TASK DIRECTIONS: Every line of the data below that holds the string "sheet" needs to be reported.

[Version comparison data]
==============================

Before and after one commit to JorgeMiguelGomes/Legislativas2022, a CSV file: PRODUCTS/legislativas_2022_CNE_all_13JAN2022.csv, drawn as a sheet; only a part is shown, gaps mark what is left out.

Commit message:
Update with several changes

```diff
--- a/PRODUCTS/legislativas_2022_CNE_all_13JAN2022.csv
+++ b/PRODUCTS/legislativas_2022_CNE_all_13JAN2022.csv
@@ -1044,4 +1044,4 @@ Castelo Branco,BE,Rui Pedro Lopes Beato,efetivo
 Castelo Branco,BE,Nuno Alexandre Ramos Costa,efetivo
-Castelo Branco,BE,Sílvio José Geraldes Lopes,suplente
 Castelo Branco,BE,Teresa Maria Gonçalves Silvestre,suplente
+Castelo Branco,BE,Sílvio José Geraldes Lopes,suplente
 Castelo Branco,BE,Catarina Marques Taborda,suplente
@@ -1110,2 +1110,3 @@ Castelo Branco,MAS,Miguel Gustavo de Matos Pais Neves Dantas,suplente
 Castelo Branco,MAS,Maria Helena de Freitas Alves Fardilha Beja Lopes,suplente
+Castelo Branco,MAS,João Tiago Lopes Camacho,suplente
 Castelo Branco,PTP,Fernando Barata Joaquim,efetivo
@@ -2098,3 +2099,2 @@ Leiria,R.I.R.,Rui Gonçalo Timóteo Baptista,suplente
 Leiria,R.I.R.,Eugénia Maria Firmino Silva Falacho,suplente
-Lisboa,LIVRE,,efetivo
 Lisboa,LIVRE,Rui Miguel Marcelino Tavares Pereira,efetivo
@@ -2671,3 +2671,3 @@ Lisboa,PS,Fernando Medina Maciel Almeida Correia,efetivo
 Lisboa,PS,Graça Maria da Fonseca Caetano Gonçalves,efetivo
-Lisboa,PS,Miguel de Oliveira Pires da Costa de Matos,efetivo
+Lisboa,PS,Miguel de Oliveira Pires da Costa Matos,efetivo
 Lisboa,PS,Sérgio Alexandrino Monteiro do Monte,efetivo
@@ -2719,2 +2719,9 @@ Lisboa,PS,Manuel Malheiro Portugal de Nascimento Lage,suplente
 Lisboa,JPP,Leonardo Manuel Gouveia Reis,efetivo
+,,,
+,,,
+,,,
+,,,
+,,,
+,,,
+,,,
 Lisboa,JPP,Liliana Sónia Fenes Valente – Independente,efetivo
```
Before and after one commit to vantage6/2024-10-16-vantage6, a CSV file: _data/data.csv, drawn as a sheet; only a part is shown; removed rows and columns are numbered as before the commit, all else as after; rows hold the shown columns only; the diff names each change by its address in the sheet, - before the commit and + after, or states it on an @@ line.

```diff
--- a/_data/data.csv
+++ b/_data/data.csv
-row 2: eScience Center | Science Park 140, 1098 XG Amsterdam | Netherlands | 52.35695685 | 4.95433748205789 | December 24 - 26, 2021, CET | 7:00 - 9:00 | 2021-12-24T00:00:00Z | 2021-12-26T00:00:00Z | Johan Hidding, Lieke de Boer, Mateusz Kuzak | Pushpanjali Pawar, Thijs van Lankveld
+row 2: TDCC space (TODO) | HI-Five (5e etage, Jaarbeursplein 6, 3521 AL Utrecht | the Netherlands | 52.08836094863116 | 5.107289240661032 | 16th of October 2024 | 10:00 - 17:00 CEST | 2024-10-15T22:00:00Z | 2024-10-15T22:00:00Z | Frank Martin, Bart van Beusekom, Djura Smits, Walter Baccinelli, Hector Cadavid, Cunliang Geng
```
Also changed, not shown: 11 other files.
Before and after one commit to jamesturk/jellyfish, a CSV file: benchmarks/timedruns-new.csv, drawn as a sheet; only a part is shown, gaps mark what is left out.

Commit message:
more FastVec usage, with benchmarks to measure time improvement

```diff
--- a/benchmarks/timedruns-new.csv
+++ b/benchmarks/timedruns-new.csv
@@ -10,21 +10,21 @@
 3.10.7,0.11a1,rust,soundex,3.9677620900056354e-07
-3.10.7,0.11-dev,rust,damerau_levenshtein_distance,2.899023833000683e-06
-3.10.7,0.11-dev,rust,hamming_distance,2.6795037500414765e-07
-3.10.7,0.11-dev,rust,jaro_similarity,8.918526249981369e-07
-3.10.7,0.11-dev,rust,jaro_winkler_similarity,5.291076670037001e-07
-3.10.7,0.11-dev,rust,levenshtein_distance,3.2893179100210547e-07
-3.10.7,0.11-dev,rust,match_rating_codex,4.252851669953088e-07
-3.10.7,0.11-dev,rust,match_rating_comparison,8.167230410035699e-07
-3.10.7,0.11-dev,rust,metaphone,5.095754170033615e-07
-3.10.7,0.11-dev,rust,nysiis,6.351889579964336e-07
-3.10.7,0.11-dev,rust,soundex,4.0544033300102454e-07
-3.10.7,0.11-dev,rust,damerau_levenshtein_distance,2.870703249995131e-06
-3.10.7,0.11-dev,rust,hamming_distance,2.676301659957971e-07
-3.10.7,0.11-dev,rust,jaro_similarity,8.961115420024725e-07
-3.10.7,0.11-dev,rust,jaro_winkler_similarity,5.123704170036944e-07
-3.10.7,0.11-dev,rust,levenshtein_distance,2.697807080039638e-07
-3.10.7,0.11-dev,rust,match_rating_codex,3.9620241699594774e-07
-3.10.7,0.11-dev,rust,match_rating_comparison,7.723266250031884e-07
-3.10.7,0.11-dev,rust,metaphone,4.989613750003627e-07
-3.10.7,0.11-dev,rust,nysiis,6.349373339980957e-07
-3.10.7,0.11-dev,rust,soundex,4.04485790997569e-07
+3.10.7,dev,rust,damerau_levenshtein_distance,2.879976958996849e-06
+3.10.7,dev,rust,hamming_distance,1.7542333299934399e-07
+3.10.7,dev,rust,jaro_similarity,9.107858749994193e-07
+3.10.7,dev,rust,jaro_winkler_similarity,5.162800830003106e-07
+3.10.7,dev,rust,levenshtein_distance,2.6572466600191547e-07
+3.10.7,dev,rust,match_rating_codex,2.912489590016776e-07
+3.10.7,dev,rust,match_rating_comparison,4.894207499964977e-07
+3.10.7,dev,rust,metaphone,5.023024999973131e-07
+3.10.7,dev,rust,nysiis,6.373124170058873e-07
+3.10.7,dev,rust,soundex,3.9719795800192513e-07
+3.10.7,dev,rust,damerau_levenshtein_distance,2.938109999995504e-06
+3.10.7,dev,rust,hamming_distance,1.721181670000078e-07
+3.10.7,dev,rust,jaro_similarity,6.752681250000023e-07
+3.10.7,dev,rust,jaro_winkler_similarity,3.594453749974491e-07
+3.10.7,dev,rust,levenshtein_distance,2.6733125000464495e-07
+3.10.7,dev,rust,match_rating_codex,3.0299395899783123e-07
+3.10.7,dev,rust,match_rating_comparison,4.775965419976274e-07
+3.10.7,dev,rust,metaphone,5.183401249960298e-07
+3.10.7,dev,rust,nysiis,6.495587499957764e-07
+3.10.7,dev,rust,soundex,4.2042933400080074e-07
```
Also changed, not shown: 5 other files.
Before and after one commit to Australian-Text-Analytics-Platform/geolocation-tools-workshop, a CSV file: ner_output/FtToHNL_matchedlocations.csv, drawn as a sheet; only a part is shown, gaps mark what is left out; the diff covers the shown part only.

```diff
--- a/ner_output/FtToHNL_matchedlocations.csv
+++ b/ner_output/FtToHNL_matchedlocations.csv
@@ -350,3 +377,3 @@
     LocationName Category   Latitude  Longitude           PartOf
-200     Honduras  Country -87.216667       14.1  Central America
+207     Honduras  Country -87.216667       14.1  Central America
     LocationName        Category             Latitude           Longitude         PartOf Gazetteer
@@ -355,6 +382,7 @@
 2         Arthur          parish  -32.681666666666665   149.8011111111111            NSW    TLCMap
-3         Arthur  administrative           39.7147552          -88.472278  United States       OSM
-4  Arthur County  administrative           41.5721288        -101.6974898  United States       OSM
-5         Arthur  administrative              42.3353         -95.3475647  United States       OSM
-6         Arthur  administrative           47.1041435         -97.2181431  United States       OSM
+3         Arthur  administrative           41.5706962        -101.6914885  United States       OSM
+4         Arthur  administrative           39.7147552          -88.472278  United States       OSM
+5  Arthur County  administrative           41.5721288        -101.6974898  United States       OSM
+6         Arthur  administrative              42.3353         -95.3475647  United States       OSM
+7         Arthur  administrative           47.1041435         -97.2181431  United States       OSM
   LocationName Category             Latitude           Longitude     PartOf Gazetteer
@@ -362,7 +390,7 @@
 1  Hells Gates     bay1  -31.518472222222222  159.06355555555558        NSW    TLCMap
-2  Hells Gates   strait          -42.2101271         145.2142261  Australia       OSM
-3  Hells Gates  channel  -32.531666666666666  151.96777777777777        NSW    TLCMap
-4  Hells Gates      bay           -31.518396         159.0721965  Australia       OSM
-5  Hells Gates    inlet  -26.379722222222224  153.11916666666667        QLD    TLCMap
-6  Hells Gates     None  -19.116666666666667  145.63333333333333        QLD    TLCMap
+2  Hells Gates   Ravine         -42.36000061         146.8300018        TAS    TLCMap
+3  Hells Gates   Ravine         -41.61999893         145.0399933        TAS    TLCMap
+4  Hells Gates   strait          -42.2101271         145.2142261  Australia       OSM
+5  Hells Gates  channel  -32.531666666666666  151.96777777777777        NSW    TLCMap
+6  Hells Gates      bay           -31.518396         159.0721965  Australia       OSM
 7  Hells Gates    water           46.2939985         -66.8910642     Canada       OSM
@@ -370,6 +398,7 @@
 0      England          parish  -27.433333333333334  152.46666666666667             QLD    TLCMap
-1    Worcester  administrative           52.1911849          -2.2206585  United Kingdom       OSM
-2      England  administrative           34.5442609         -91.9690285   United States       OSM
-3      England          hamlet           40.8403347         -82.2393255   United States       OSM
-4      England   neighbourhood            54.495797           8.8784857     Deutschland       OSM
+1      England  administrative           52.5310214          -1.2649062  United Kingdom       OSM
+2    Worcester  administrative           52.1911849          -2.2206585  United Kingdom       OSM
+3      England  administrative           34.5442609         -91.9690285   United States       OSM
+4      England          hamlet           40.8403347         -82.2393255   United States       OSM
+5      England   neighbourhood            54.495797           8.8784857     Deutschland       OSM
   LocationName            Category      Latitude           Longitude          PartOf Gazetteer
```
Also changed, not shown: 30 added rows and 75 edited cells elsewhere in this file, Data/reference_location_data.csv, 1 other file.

==============================

RESULT FOR THIS EXERCISE:
Before and after one commit to JorgeMiguelGomes/Legislativas2022, a CSV file: PRODUCTS/legislativas_2022_CNE_all_13JAN2022.csv, drawn as a sheet; only a part is shown, gaps mark what is left out.
Before and after one commit to vantage6/2024-10-16-vantage6, a CSV file: _data/data.csv, drawn as a sheet; only a part is shown; removed rows and columns are numbered as before the commit, all else as after; rows hold the shown columns only; the diff names each change by its address in the sheet, - before the commit and + after, or states it on an @@ line.
Before and after one commit to jamesturk/jellyfish, a CSV file: benchmarks/timedruns-new.csv, drawn as a sheet; only a part is shown, gaps mark what is left out.
Before and after one commit to Australian-Text-Analytics-Platform/geolocation-tools-workshop, a CSV file: ner_output/FtToHNL_matchedlocations.csv, drawn as a sheet; only a part is shown, gaps mark what is left out; the diff covers the shown part only.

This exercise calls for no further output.